Some people? Are judgmental, narrow-minded busybodies who get off telling other people how to think and live.
I generally don’t like those people, but they happen to be the people that come up with “rules” like:
- Brides can only wear white if it’s their first wedding.
- A second marriage doesn’t deserve all the fanfare of the first.
- Divorce is a “four letter word.”
And so on and so forth.
While I acknowledge that everyone has a right to their own opinions and beliefs, I disagree with their opinions/beliefs taking away (legally orÂ societally) my right to choose what is best for me in my situation. Walk a while in my 4″ heels, please, before you pass judgement, okay?
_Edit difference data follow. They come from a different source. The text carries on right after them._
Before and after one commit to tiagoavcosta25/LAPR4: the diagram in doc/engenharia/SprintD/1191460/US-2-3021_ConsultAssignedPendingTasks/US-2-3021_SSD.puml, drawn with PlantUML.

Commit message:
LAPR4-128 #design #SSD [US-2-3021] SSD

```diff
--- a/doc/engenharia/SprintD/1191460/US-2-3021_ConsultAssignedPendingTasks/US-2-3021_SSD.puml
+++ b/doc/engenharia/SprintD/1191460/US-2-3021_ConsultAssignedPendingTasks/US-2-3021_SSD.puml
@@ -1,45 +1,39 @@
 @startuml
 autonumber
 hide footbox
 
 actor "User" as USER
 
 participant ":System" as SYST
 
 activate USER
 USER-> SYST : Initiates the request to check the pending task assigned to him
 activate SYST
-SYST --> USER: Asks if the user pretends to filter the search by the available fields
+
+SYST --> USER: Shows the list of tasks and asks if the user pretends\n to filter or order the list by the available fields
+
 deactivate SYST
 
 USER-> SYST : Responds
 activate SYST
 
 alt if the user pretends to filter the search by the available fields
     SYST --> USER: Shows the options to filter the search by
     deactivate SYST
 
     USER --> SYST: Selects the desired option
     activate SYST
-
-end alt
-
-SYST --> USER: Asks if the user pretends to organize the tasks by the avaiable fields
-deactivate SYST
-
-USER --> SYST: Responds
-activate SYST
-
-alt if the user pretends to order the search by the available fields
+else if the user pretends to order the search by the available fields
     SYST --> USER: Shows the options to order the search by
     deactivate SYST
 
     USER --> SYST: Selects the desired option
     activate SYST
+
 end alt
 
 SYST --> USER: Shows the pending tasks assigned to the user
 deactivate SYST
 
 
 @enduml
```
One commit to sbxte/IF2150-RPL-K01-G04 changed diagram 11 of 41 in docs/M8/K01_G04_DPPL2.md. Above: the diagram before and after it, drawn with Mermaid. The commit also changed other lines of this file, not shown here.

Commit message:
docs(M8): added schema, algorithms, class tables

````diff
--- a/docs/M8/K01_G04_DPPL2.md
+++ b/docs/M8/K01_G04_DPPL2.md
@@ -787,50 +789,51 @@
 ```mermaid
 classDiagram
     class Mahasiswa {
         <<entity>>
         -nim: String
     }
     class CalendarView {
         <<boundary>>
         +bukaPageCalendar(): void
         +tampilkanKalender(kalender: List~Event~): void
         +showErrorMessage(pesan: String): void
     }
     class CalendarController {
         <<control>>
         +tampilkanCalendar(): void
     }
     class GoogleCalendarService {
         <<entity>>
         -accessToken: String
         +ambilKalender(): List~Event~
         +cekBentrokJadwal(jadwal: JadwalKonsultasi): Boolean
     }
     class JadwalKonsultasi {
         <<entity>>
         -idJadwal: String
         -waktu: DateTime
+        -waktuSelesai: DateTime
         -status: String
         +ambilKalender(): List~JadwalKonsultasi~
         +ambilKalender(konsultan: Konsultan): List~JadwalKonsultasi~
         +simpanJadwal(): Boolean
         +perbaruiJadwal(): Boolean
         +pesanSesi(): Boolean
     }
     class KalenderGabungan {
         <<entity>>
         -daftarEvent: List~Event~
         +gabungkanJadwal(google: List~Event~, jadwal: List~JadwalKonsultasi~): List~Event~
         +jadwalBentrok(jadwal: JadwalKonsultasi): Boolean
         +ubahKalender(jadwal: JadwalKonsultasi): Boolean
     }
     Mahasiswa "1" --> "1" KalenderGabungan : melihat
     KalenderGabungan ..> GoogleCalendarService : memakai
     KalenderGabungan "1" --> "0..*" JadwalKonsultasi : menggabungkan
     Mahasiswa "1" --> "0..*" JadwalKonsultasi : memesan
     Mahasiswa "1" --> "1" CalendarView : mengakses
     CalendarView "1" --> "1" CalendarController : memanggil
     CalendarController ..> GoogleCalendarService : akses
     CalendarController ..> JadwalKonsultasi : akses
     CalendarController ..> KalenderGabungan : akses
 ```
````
For those of us who’ve had the unfortunate opportunity to learn to be more open-minded (because it is a learning process, and sometimes a painful one), we realize that a bride can wear whatever color she wants to regardless of the number of weddings she has or hasn’t had before. That divorce is a fact of life these days and, yes, sometimes even a necessary “evil.” And that any marriage, whether the first or the fourth, deserves any type of celebration the couple wants.
I’d even go so far as to theorize that when we, as a society, expect or suggest that a second, etc. wedding should be down-played and not celebrated starts that marriage Â under a dark cloud, and that’s never a good thing!
Ultimately, the only opinion that really counts is yours and his, but those negative opinions are still out there, and sometimes you do come face to keyboard with them. And your confidence in humanity plummets.
What it really comes down to is that people make mistakes and, hopefully, learn from them. While I’m not 100% sure that “if, at first, you don’t succeed, try, try again” is the best credo to follow in this situation, it’s not all wrong, either. You take something away from every relationship, good or not-so-good, and you apply that education to the next one. And we keep trying to find the one that fits because we all want the same thing: to be happy. We deserve it, if we’re lucky enough to find it.
After a failed marriage or two, though,we’re not able to be starry-eyed in love and think that marriage automatically means forever. We know how things can change, how they can go downhill and you just need to get out. So facing that prospect, once again, is terrifying. But they say, bravery is being afraid and doing it anyway, so we’re going to choose to be brave in the face of marriages crumbling (and the statistics stacked against us) and hope for the best possible scenario for the rest of our time together.
Did you ever come up against a social stigma you knew was unjust,
wedding-related or not?Â How did you handle it?Â